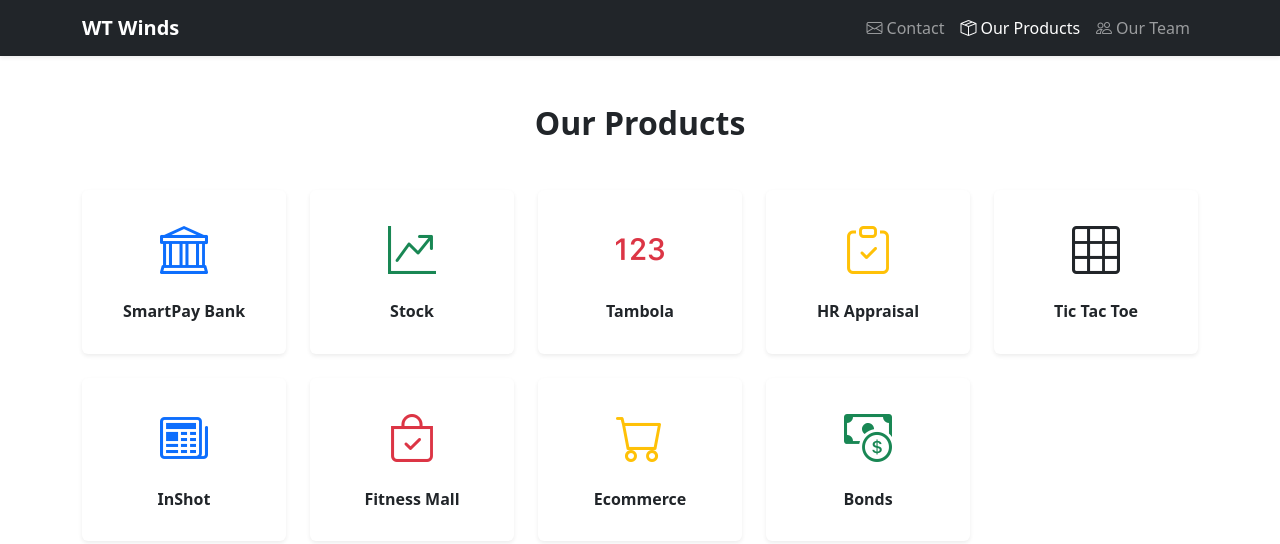
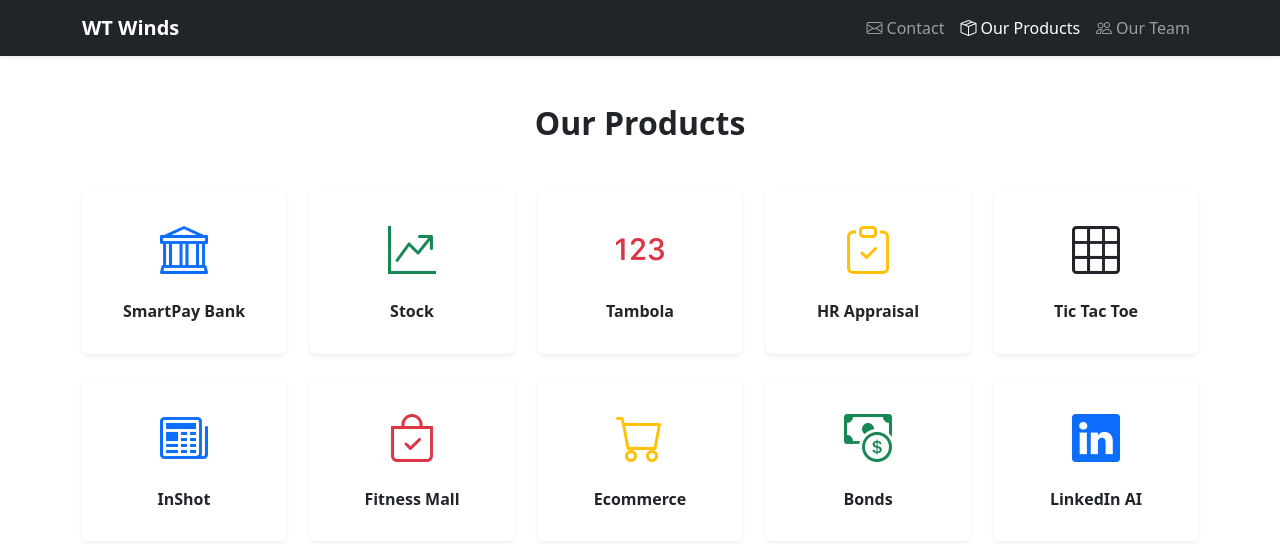
Before and after one commit to wtwinds/Wtwinds-website, a React (Create React App) app: page /products in a window 1280 px wide. Shown: the top 544 px of the page. Built offline with nearby package versions, Linux system fonts and the light colour scheme.

Commit message:
Update Products.jsx

```diff
--- a/src/components/Products.jsx
+++ b/src/components/Products.jsx
@@ -9,6 +9,7 @@ export default function Products() {
     { name: "Fitness Mall", icon: "bi-bag-check", color: "text-danger", link: "https://fitness-mall-4h2n.onrender.com" },
     { name: "Ecommerce", icon: "bi-cart", color: "text-warning", link: "https://ecommerce-7cio.onrender.com" },
     { name: "Bonds", icon: "bi-cash-coin", color: "text-success", link: "https://bonds-skc0.onrender.com" },
+    { name: "LinkedIn AI", icon: "bi-linkedin", color: "text-primary", link: "https://linkedin-ai94.onrender.com" },
   ];
 
   return (
```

### Exercise aim
Identify every line above that includes the word "link", and show those lines.

### Final answer
     { name: "Fitness Mall", icon: "bi-bag-check", color: "text-danger", link: "https://fitness-mall-4h2n.onrender.com" },
     { name: "Ecommerce", icon: "bi-cart", color: "text-warning", link: "https://ecommerce-7cio.onrender.com" },
     { name: "Bonds", icon: "bi-cash-coin", color: "text-success", link: "https://bonds-skc0.onrender.com" },
+    { name: "LinkedIn AI", icon: "bi-linkedin", color: "text-primary", link: "https://linkedin-ai94.onrender.com" },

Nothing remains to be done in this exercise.